As someone who’s struggled with my weight my entire life, I’ve always felt like everyone on TV looked different than me. I’ve read plenty of books about young people with similar experiences as mine, but there has never been a TV show that so accurately conveys it. That’s why the brand new Hulu mini-series “Shrill” is so refreshing.
“Shrill” is based on the book “Shrill: Notes from a Loud Woman,” by Lindy West. The show was created by West, SNL star Aidy Bryant, and Ali Rushfield, and follows the life of a young 20-something named Annie Easton (played by Bryant). Annie is a plus-size woman who works as a writer at an alt-weekly in Portland, Ore., where she is not allowed to write articles, but instead is stuck editing calendar listings. She lives in a brightly decorated house with her best friend, Fran (Lolly Adefope), a hairdresser and lesbian serial dater. When Annie is not working, she’s hooking up with a guy named Ryan (Luka Jones), who is notoriously flaky and makes her crawl through the bushes in his backyard to enter and exit his house, scared that his roommates will see her. To top it all off, Annie’s father (Daniel Stern) is sick with cancer and is undergoing chemotherapy.

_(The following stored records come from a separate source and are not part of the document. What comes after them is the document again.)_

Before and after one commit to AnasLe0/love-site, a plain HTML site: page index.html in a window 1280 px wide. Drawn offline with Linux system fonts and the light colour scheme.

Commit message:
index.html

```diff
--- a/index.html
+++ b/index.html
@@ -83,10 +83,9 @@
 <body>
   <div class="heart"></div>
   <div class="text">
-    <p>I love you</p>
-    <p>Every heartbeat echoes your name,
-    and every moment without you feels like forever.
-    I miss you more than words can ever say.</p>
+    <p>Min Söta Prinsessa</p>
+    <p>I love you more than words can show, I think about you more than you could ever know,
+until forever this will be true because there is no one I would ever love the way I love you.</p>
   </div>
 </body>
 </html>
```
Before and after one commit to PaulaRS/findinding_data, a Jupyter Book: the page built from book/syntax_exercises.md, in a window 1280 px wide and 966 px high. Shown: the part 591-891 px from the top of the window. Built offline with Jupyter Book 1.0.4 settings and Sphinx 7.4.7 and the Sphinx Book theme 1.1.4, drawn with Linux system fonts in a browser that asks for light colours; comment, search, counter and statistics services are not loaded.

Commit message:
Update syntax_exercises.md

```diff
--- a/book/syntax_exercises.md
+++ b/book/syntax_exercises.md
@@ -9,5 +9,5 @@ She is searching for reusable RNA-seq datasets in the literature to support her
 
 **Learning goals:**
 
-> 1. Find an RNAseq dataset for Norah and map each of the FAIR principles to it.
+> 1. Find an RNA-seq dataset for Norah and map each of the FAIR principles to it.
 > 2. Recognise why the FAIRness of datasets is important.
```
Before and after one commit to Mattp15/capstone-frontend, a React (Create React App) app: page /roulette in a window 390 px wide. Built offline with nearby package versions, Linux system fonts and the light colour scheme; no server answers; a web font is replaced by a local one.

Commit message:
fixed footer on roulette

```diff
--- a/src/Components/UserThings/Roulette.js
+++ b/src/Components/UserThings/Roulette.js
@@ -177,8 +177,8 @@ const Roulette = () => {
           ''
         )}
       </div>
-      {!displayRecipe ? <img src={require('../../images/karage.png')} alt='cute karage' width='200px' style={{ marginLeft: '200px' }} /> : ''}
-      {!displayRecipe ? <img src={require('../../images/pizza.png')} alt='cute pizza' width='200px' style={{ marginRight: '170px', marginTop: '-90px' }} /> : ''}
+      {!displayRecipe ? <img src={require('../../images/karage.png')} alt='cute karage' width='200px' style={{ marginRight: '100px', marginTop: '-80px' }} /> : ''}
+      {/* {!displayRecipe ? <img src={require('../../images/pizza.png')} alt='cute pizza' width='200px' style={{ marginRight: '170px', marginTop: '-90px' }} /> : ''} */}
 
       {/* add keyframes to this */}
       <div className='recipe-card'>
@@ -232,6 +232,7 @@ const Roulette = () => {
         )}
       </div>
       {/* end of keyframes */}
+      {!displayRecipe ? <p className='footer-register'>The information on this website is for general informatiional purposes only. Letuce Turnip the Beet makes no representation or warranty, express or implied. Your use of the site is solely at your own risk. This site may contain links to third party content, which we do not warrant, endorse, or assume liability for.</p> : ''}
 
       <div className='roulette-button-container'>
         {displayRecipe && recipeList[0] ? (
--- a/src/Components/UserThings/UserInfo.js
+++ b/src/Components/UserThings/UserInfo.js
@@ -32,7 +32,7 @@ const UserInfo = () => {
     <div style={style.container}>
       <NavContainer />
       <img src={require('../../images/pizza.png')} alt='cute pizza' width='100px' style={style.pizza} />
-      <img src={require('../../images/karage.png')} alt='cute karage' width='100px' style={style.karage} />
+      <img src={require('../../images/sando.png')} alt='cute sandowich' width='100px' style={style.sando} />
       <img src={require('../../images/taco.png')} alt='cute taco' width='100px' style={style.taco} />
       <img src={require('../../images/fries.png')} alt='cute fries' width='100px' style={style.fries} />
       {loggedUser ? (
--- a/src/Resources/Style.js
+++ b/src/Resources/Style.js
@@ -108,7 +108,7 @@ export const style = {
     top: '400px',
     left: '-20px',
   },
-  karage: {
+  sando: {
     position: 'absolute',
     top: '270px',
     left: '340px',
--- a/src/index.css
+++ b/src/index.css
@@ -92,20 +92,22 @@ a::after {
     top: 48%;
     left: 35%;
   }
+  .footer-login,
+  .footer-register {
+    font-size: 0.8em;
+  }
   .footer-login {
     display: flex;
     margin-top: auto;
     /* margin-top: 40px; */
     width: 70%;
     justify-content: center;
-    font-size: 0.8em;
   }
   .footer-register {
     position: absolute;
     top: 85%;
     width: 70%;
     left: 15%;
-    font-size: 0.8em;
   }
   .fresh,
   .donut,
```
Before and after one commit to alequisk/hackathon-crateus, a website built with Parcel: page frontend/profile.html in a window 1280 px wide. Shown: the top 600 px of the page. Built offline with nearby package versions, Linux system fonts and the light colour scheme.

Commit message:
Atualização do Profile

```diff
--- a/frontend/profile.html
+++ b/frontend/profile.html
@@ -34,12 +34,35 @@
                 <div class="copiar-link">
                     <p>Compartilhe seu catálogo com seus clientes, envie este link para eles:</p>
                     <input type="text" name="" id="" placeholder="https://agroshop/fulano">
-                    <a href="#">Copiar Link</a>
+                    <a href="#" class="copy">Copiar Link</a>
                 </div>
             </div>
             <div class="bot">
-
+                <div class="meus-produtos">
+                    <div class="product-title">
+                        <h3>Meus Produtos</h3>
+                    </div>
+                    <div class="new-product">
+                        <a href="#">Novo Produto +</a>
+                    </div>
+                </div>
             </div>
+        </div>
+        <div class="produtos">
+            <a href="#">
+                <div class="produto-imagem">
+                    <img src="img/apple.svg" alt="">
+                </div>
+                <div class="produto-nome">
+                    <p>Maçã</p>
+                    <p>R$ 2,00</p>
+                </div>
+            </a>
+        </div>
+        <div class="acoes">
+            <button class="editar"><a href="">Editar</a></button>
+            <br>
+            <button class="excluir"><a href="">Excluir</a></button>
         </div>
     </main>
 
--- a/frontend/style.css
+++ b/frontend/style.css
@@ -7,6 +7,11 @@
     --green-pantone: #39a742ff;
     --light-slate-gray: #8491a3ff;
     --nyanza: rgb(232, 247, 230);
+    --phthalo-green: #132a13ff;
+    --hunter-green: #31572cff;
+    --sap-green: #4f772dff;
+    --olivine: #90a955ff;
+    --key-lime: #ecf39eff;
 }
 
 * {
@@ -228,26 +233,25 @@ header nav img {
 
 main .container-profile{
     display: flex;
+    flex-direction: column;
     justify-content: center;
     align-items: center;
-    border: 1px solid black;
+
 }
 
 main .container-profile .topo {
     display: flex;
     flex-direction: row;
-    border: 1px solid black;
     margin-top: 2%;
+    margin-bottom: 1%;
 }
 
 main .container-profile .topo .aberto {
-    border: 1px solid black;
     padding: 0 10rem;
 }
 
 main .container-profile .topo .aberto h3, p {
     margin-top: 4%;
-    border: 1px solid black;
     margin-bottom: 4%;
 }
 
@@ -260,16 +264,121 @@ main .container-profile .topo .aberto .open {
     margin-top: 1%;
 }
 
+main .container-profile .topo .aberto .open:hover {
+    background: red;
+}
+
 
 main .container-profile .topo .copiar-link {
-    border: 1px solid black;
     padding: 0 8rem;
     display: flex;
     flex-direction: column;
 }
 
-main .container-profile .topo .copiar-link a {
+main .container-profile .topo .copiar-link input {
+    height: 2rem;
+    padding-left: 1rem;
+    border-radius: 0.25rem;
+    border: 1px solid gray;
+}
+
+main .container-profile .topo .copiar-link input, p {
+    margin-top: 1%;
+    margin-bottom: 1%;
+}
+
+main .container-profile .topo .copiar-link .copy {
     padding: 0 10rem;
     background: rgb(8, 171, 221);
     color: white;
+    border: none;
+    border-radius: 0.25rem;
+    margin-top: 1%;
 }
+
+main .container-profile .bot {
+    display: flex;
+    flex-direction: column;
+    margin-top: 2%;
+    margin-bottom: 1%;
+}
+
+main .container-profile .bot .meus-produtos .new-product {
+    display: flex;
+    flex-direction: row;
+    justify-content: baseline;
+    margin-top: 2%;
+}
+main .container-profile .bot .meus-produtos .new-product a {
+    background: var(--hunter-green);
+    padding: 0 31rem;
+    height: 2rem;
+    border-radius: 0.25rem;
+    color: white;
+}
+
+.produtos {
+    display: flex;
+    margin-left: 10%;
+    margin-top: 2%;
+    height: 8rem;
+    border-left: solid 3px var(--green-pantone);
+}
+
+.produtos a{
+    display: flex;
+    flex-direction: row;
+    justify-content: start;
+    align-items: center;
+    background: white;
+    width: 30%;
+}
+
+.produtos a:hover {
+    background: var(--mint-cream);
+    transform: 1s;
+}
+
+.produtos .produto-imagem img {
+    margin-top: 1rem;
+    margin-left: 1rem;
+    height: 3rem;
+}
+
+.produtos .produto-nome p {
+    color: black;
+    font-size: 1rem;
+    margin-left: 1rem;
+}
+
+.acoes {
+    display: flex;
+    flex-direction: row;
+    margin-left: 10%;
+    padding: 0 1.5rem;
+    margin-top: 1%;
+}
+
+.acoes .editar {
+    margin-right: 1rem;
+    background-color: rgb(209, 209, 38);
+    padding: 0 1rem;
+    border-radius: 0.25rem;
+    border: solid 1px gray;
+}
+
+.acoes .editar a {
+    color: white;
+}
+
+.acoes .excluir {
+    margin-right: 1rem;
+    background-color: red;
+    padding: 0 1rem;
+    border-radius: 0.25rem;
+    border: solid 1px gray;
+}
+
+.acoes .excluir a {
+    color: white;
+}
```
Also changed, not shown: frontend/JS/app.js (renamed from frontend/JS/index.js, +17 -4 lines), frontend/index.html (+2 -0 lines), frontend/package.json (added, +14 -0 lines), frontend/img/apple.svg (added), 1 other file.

Despite these circumstances, this show proves to be an incredibly powerful and positive coming-of-age story, as we watch Annie blossom into a confident, body-positive woman throughout the series. She figures out how to live her life without constantly being ashamed or apologetic for her body, or for the way she looks.
There are several incidents that help Annie gradually arrive at self-acceptance, but one of the most memorable occurs in the episode “Pool.” In this episode, Annie attends a body-positive pool party and is delighted to see people not worried about how they look in a bikini, but instead are comfortable in their own skin, enjoying time in the sun and at the pool. Annie attends the pool party dressed modestly in jeans and a t-shirt, but by the end, she has happily shed her layers, splashing around in the pool along with her friends. This catapults her empowerment in other areas of her life, like taking control of her sex life and relationship with Ryan or her responsibilities at her job, and even gives her the confidence to confront a persistent online troll in real life.
Although “Shrill” is not just about fat politics and body positivity, it captures the complexities and intricacies of these topics extremely well. It nails the nuances of being overweight almost perfectly. There are the healthy, boxed meals that taste like crap that Annie’s mother gives to her to help her lose weight, the mean boss who shames her for not coming on their staff bike-riding trip, and her reluctance to take off her unsexy, grandma-style bra when hooking up with someone. “Shrill” is unapologetically radical, preaching self-love and body positivity to everyone who watches it. The show goes outside the box of the typical narratives of a fat person—there is no sob story, no scene of Annie sweating through workout classes, no montage of weigh-ins or nutritionist meetings. Annie learns to accept herself without all of that, and, by the end of the series, we see someone who is fearless in her own skin and just so happens to be plus-sized, which is exhilarating in mainstream media.
Another aspect of the show that particularly stands out is Bryant’s fashion sense. Annie wears some of the most fashionable and trendy clothing items, including a sequined rainbow mini dress, cool green clogs, and pink-and-white striped collared shirt dress that I am dying to have in my own wardrobe. Her roommate, Fran, has an equally impressive fashion sense, donning an adorable bright-yellow one piece in the “Pool” episode and sporting many brightly patterned jackets at different points in the show. Their wardrobe shows that you can have great style at any size.
However, no TV show is perfect, and “Shrill” does occasionally frustrate. Annie and her boyfriend, Ryan, don’t have the healthiest of relationships in the beginning of the series, as he refuses to wear a condom or introduce her to his friends. He is almost embarrassed of her, and even cheats on her at one point in the series. Ryan is a bit of a deadbeat, and doesn’t necessarily seem to give her the respect that she deserves. The show would have been much more powerful if Annie ended up kicking him to the curb, but we don’t see that. Instead, we see her constantly justifying his behaviors, which doesn’t feel like a particularly healthy choice. Additionally, there are times where Annie comes across as quite selfish and inconsiderate, especially to her roommate, Fran. She seems more interested in her own life than helping Fran with any of her struggles. For example, when their cat accidentally ingests mushroom pills, Annie is annoyed that Fran can’t skip her workday to take care of the cat, when it should be her responsibility, too. Annie also frequently criticizes how Fran treats her various hookups, when she’s the one vying for the problematic Ryan. It’s a little bit frustrating to see Annie portrayed this way in some episodes.
Overall though, “Shrill” is still extremely successful in its aim to create a different and exciting narrative, and is an inspiring, stimulating, and provocative show. After you watch the first episode, you’ll be hooked, and it’s well worth continuing.
Jane Herz can be reached at firstname.lastname@example.org.